*SOURCE MATERIAL*.

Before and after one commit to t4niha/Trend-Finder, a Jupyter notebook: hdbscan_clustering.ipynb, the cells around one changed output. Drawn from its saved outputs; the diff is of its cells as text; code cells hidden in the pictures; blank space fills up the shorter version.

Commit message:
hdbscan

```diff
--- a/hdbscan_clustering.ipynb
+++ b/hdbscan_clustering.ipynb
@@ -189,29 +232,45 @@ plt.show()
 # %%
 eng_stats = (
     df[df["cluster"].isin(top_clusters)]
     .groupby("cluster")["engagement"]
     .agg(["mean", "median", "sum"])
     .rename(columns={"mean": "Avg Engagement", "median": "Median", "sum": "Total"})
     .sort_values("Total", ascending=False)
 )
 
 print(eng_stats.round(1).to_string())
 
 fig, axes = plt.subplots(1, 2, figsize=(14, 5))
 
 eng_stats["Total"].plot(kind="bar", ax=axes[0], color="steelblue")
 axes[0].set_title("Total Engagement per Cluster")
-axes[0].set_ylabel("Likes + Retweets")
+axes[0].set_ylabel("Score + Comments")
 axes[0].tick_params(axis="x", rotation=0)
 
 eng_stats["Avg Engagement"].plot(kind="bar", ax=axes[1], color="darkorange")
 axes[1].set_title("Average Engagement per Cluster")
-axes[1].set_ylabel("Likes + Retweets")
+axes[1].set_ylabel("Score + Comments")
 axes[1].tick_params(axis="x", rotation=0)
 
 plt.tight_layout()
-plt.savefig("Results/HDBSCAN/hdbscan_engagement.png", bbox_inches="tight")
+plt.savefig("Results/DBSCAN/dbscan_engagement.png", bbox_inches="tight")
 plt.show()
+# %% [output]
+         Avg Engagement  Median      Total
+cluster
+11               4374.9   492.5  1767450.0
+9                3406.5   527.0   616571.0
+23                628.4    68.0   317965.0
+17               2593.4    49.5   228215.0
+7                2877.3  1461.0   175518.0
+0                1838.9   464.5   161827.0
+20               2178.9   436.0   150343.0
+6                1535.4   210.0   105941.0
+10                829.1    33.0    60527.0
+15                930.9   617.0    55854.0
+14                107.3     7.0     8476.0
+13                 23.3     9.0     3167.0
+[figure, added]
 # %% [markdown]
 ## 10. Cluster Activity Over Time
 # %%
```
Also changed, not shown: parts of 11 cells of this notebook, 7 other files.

*WHAT IS BEING ASKED*. Go through the listing above. Show each line where the word "Total" is found.

*TASK OUTPUT*.
     .rename(columns={"mean": "Avg Engagement", "median": "Median", "sum": "Total"})
     .sort_values("Total", ascending=False)
 eng_stats["Total"].plot(kind="bar", ax=axes[0], color="steelblue")
 axes[0].set_title("Total Engagement per Cluster")
+         Avg Engagement  Median      Total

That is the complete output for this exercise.